Mueller was kidnapped from a Médecins Sans Frontières (also known as Doctors Without Borders) vehicle. However, MSF refused to help Mueller’s parents, Carl and Marsha Mueller, rescue their daughter from captivity and claimed that she was not working for them. “They’re a fabulous organization. They do wonderful work,” Carl Mueller said of MSF in on ABC’s 20/20. “But somewhere in a boardroom they decided to leave our daughter there to be tortured and raped.”
For 17 months, her parents were in direct communication with the Islamic State, sending their own videos to the terrorist organization to plead for their daughter’s release. Mueller’s parents exchanged 27 emails with their daughter’s captors in Syria. At one point, her ISIS captors sent a video of Mueller, who stands against a white wall with make up and lighting meticulously arranged. “I’ve been here too long, and I’ve been very sick,” she says. “It’s very terrifying here.”
At one point, ISIS requested a 6 million dollar ransom by a 30-day deadline. However and following a failed U.S. rescue mission, the Muellers claim that government officials threatened them with criminal prosecution if they tried to raise money for their daughter’s ransom. Eighteen months after being kidnapped, Mueller died in ISIS captivity. Her captors claim Mueller died in a Jordanian airstrike; the White House denies that that is the case but confirmed her death on February 10, 2015.
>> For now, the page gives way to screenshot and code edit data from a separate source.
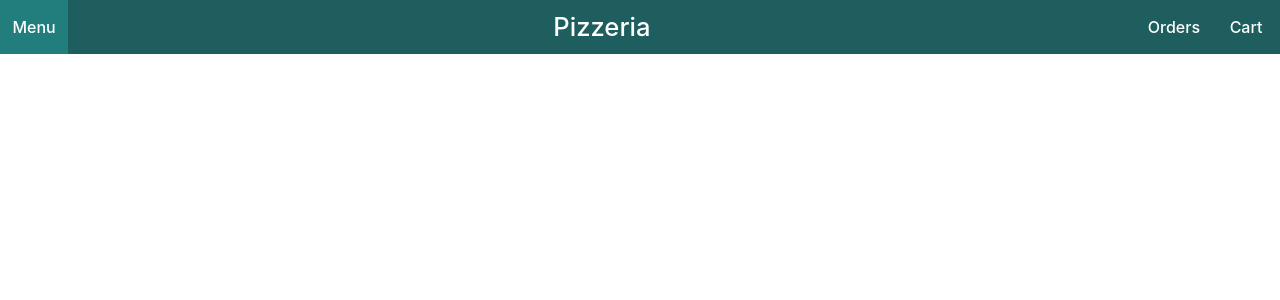
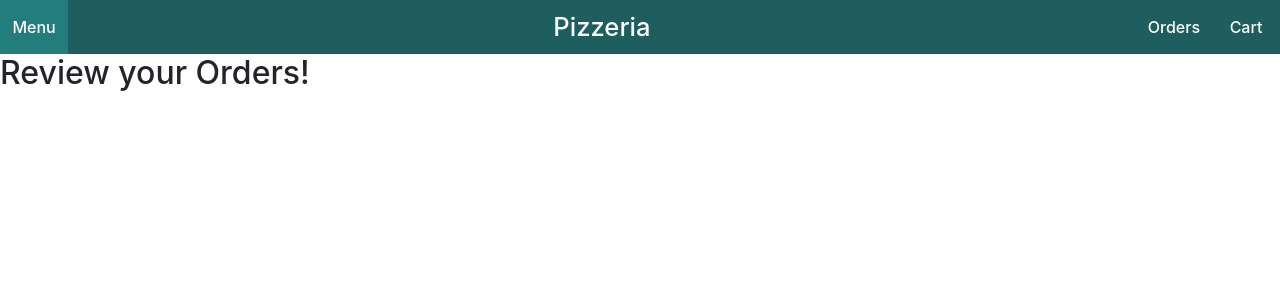
Before and after one commit to diparth/pizzeria-react, a React (Create React App) app: page /orders in a window 1280 px wide. Shown: the top 300 px of the page. Built offline with nearby package versions, Linux system fonts and the light colour scheme.

Commit message:
routes linked

```diff
--- a/src/App.js
+++ b/src/App.js
@@ -1,7 +1,11 @@
 import { Route, Routes } from 'react-router-dom';
+
 import './App.scss';
+
+import Cart from './components/cart/Cart';
 import Menu from './components/menu/Menu';
 import Navbar from './components/navbar/Navbar';
+import Orders from './components/orders/Orders';
 
 function App() {
 	return (
@@ -14,6 +18,8 @@ function App() {
 					<Routes>
 						<Route path='/' element={<h1 style={{textAlign: 'center'}}>Welcome to the Pizzeria!</h1>}></Route>
 						<Route path='/menu' element={<Menu />}></Route>
+						<Route path='/cart' element={<Cart />}></Route>
+						<Route path='/orders' element={<Orders />}></Route>
 					</Routes>
 				</div>
 			</div>
--- a/src/components/cart/Cart.js
+++ b/src/components/cart/Cart.js
@@ -0,0 +1,7 @@
+import './Cart.scss';
+
+export default function Cart() {
+  return (
+    <h1 className='cart-header'>This is a cart!</h1>
+  );
+}
--- a/src/components/cart/Cart.scss
+++ b/src/components/cart/Cart.scss
@@ -0,0 +1,3 @@
+.cart-header {
+  font-size: 2rem;
+}
--- a/src/components/orders/Orders.js
+++ b/src/components/orders/Orders.js
@@ -0,0 +1,7 @@
+import './Orders.scss';
+
+export default function Orders() {
+  return (
+    <h1 className='orders-header'>Review your Orders!</h1>
+  );
+}
--- a/src/components/orders/Orders.scss
+++ b/src/components/orders/Orders.scss
@@ -0,0 +1,3 @@
+.orders-header {
+  font-size: 2rem;
+}
```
On Saturday, Mueller’s parents cut the ribbon on a new playground that was erected in her honor in Prescott. Arizona Senator John McCain, himself a survivor of torture as a Vietnam War POW, came to the opening to deliver emotional remarks. “I didn’t know Kayla but I sense in every account of her ordeal, the true meaning of humility,” McCain said. “She lived her life for others, she used her hands to relieve suffering. She was not just sympathetic to the plight of the less fortunate, she was moved to action. Her fellow captives spoke of her as an inspiration. Brave and defiant when she was abused and threatened, consoling and selfless to those who shared her suffering.”